→ WHAT THIS TASK INVOLVES: Search the records for "filter". Report every line where it occurs.

===== DATA PROVIDED =====

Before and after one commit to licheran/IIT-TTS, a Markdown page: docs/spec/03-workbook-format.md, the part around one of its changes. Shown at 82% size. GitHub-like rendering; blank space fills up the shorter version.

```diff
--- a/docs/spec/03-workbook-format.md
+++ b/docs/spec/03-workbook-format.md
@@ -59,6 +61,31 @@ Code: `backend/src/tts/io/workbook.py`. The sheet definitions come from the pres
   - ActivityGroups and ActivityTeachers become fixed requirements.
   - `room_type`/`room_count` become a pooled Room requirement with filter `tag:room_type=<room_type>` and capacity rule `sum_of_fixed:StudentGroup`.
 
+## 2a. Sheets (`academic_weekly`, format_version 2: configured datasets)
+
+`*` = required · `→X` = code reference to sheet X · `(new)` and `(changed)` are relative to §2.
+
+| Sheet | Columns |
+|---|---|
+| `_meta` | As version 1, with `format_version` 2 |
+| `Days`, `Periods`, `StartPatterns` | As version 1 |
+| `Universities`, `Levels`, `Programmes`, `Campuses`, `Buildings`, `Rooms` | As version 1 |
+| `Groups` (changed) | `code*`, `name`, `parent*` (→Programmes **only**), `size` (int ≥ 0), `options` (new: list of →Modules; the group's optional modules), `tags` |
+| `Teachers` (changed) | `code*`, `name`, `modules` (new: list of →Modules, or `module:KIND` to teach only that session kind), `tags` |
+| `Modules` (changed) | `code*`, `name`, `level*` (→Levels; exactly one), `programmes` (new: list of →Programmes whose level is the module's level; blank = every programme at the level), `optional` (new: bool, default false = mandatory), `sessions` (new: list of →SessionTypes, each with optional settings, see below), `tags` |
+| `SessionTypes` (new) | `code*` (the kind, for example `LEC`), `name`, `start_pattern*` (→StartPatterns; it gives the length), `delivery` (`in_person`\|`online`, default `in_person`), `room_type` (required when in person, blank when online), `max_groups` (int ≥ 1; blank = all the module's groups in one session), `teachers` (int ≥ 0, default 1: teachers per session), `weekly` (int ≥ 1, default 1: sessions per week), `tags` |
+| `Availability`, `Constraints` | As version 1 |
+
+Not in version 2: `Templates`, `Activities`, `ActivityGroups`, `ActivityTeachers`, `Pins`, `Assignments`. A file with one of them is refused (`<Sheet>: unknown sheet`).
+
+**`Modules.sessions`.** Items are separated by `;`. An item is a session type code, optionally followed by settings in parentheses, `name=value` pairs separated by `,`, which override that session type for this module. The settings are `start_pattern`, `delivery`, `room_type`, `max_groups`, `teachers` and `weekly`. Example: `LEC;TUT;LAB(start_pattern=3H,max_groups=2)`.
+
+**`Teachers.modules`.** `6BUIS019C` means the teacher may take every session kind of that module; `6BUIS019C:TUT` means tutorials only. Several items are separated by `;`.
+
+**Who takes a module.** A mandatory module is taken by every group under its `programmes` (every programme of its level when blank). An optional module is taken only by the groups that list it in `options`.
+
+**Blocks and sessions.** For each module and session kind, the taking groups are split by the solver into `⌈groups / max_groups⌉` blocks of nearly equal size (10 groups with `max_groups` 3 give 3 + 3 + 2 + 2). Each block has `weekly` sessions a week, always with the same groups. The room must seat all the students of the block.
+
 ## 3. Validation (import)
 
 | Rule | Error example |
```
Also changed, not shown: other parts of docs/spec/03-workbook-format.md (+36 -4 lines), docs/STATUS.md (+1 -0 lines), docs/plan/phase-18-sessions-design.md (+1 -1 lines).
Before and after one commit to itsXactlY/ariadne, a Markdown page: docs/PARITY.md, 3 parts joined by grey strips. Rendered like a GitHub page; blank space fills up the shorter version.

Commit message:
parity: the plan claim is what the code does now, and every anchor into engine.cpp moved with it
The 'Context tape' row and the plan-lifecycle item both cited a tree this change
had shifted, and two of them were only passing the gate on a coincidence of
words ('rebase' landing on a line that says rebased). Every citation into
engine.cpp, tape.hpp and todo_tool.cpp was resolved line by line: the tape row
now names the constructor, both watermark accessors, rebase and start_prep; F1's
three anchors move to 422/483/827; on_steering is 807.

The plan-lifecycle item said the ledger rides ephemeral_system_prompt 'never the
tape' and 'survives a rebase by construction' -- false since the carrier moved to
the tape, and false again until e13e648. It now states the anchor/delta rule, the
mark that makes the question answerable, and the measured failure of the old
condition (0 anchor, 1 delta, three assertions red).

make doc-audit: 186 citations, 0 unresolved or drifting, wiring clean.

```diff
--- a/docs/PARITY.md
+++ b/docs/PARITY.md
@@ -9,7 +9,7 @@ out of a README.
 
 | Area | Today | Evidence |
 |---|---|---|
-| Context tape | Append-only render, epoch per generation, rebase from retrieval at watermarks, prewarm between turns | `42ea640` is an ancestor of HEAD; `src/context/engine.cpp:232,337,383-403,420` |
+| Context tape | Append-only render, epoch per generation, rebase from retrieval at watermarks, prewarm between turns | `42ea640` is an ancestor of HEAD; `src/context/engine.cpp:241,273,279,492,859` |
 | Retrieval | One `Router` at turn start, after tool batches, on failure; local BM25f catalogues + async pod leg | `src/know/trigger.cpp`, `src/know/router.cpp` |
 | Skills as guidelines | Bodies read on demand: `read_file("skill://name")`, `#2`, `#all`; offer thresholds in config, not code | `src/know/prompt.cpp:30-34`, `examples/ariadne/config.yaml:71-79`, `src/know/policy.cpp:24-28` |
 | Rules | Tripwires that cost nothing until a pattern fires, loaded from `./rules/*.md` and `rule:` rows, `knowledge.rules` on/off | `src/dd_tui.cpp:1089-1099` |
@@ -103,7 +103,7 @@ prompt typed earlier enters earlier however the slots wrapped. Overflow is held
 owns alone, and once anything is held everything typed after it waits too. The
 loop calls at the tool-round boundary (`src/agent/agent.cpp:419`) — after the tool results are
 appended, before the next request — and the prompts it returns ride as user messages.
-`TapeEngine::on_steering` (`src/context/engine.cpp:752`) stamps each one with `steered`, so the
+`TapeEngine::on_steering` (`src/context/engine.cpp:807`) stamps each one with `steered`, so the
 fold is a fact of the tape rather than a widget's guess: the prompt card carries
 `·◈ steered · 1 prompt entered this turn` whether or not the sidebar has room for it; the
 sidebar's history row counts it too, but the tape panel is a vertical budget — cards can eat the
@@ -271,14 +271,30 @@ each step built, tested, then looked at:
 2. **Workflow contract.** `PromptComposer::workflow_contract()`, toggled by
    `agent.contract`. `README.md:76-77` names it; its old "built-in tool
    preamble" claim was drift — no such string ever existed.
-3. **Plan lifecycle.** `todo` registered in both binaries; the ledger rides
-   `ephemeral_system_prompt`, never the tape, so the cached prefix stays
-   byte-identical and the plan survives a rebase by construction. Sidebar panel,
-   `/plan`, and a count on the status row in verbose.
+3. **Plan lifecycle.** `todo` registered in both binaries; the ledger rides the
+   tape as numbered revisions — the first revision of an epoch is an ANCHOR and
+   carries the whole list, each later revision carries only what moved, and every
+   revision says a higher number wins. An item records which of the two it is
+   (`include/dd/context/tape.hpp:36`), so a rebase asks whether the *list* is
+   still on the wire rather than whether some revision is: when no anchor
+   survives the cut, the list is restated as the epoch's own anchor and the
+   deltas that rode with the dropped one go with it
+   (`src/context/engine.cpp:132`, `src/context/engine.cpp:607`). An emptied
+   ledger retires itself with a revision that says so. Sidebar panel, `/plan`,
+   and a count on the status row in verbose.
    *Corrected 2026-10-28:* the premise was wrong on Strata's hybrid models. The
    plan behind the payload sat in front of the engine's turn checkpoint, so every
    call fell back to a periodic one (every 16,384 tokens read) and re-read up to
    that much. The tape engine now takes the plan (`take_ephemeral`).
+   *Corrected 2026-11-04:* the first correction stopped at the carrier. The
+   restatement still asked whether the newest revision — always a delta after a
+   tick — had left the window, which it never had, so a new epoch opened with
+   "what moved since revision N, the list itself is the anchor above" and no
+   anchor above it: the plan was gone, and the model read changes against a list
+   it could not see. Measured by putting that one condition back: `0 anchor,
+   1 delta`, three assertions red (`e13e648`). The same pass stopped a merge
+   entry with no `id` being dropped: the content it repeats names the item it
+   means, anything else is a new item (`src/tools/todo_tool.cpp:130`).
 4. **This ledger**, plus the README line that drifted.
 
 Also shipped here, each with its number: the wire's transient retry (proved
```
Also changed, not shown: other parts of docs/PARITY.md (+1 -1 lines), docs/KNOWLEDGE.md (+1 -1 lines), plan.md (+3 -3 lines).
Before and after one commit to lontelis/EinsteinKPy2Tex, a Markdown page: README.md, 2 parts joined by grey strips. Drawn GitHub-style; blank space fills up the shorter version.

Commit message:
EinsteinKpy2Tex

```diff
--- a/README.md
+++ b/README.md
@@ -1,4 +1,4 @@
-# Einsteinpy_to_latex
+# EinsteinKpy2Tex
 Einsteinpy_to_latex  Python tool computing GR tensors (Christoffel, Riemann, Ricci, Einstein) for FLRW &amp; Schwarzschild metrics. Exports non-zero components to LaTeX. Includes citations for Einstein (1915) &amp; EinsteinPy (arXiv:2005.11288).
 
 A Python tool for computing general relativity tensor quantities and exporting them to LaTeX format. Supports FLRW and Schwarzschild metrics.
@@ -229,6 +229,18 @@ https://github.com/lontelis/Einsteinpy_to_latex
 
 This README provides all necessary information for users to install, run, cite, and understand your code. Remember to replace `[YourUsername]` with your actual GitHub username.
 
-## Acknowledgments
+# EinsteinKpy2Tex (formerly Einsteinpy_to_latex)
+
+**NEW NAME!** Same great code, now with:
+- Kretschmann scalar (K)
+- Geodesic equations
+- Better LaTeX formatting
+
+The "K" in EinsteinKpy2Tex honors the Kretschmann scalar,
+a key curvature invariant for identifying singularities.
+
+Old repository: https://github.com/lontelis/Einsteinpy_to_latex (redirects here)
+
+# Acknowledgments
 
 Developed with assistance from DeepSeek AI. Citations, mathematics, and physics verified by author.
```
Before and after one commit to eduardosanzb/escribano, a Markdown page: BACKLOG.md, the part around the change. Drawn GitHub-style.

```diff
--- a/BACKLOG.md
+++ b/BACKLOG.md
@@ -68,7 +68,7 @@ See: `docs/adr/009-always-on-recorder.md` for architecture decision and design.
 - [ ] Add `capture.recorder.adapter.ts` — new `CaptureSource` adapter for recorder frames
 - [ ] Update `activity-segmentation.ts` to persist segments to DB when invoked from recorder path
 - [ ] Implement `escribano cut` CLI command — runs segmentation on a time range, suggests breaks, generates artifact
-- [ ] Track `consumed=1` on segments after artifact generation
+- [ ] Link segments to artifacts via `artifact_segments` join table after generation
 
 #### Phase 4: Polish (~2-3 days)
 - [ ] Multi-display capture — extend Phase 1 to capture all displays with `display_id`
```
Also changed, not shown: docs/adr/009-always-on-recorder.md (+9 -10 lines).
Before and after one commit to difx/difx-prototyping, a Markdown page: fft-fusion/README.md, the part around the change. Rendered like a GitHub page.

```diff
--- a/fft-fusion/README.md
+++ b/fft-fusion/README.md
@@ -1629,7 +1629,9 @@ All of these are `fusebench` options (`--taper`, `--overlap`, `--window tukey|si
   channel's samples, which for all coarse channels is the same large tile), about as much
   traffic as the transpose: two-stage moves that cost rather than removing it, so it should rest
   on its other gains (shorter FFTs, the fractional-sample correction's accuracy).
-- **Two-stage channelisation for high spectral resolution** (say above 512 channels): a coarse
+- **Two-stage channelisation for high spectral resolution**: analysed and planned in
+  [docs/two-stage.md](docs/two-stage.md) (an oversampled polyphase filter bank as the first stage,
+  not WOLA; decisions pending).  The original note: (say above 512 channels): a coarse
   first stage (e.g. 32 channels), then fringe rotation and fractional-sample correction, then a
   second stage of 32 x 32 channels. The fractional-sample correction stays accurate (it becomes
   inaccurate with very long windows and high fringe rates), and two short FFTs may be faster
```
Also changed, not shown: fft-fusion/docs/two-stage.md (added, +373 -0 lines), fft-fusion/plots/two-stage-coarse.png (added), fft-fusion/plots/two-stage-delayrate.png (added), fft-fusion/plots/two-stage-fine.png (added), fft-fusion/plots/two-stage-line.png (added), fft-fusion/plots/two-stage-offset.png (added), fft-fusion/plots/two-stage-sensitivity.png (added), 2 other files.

=====

→ RESPONSE AREA:
   - `room_type`/`room_count` become a pooled Room requirement with filter `tag:room_type=<room_type>` and capacity rule `sum_of_fixed:StudentGroup`.
+  [docs/two-stage.md](docs/two-stage.md) (an oversampled polyphase filter bank as the first stage,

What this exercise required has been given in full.